(Data supplied begins)
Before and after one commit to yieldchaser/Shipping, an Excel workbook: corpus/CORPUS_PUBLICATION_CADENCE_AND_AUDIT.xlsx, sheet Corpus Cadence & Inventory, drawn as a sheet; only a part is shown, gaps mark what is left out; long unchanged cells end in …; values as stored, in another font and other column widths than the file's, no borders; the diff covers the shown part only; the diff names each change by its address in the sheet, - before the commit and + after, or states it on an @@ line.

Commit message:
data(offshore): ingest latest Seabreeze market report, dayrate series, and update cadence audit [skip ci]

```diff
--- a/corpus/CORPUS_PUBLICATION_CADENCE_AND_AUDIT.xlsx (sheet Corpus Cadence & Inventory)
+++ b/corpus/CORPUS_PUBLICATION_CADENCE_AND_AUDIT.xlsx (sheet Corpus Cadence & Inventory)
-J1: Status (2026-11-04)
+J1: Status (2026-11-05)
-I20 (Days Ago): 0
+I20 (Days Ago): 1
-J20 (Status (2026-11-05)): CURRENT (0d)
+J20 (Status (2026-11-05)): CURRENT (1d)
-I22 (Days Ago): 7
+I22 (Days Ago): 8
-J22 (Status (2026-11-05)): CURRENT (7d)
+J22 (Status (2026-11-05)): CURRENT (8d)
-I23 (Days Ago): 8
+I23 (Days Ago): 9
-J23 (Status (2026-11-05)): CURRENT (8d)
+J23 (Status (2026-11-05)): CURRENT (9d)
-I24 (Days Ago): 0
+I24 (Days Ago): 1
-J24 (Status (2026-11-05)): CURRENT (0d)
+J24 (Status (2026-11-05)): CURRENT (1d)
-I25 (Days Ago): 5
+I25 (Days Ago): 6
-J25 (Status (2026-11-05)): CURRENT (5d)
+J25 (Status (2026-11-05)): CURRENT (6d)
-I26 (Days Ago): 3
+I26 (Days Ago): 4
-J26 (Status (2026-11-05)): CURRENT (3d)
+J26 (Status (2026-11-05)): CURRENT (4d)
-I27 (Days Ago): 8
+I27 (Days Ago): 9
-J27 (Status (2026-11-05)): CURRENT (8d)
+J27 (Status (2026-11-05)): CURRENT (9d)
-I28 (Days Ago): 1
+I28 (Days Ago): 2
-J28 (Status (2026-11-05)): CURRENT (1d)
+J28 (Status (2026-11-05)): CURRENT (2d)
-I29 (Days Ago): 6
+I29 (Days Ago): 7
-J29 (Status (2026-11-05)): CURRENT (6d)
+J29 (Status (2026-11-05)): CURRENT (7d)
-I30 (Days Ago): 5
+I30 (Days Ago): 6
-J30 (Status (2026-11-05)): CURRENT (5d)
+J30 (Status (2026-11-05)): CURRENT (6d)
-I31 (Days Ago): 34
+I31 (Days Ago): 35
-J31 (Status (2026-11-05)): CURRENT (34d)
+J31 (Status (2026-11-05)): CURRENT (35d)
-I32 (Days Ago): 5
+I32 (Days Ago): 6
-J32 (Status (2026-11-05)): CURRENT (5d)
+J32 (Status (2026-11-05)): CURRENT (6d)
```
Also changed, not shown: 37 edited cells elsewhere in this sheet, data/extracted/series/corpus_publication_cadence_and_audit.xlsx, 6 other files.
(Data supplied ends)
Output the full listing again with nothing altered.

→ Result for this task:
Before and after one commit to yieldchaser/Shipping, an Excel workbook: corpus/CORPUS_PUBLICATION_CADENCE_AND_AUDIT.xlsx, sheet Corpus Cadence & Inventory, drawn as a sheet; only a part is shown, gaps mark what is left out; long unchanged cells end in …; values as stored, in another font and other column widths than the file's, no borders; the diff covers the shown part only; the diff names each change by its address in the sheet, - before the commit and + after, or states it on an @@ line.

Commit message:
data(offshore): ingest latest Seabreeze market report, dayrate series, and update cadence audit [skip ci]

```diff
--- a/corpus/CORPUS_PUBLICATION_CADENCE_AND_AUDIT.xlsx (sheet Corpus Cadence & Inventory)
+++ b/corpus/CORPUS_PUBLICATION_CADENCE_AND_AUDIT.xlsx (sheet Corpus Cadence & Inventory)
-J1: Status (2026-11-04)
+J1: Status (2026-11-05)
-I20 (Days Ago): 0
+I20 (Days Ago): 1
-J20 (Status (2026-11-05)): CURRENT (0d)
+J20 (Status (2026-11-05)): CURRENT (1d)
-I22 (Days Ago): 7
+I22 (Days Ago): 8
-J22 (Status (2026-11-05)): CURRENT (7d)
+J22 (Status (2026-11-05)): CURRENT (8d)
-I23 (Days Ago): 8
+I23 (Days Ago): 9
-J23 (Status (2026-11-05)): CURRENT (8d)
+J23 (Status (2026-11-05)): CURRENT (9d)
-I24 (Days Ago): 0
+I24 (Days Ago): 1
-J24 (Status (2026-11-05)): CURRENT (0d)
+J24 (Status (2026-11-05)): CURRENT (1d)
-I25 (Days Ago): 5
+I25 (Days Ago): 6
-J25 (Status (2026-11-05)): CURRENT (5d)
+J25 (Status (2026-11-05)): CURRENT (6d)
-I26 (Days Ago): 3
+I26 (Days Ago): 4
-J26 (Status (2026-11-05)): CURRENT (3d)
+J26 (Status (2026-11-05)): CURRENT (4d)
-I27 (Days Ago): 8
+I27 (Days Ago): 9
-J27 (Status (2026-11-05)): CURRENT (8d)
+J27 (Status (2026-11-05)): CURRENT (9d)
-I28 (Days Ago): 1
+I28 (Days Ago): 2
-J28 (Status (2026-11-05)): CURRENT (1d)
+J28 (Status (2026-11-05)): CURRENT (2d)
-I29 (Days Ago): 6
+I29 (Days Ago): 7
-J29 (Status (2026-11-05)): CURRENT (6d)
+J29 (Status (2026-11-05)): CURRENT (7d)
-I30 (Days Ago): 5
+I30 (Days Ago): 6
-J30 (Status (2026-11-05)): CURRENT (5d)
+J30 (Status (2026-11-05)): CURRENT (6d)
-I31 (Days Ago): 34
+I31 (Days Ago): 35
-J31 (Status (2026-11-05)): CURRENT (34d)
+J31 (Status (2026-11-05)): CURRENT (35d)
-I32 (Days Ago): 5
+I32 (Days Ago): 6
-J32 (Status (2026-11-05)): CURRENT (5d)
+J32 (Status (2026-11-05)): CURRENT (6d)
```
Also changed, not shown: 37 edited cells elsewhere in this sheet, data/extracted/series/corpus_publication_cadence_and_audit.xlsx, 6 other files.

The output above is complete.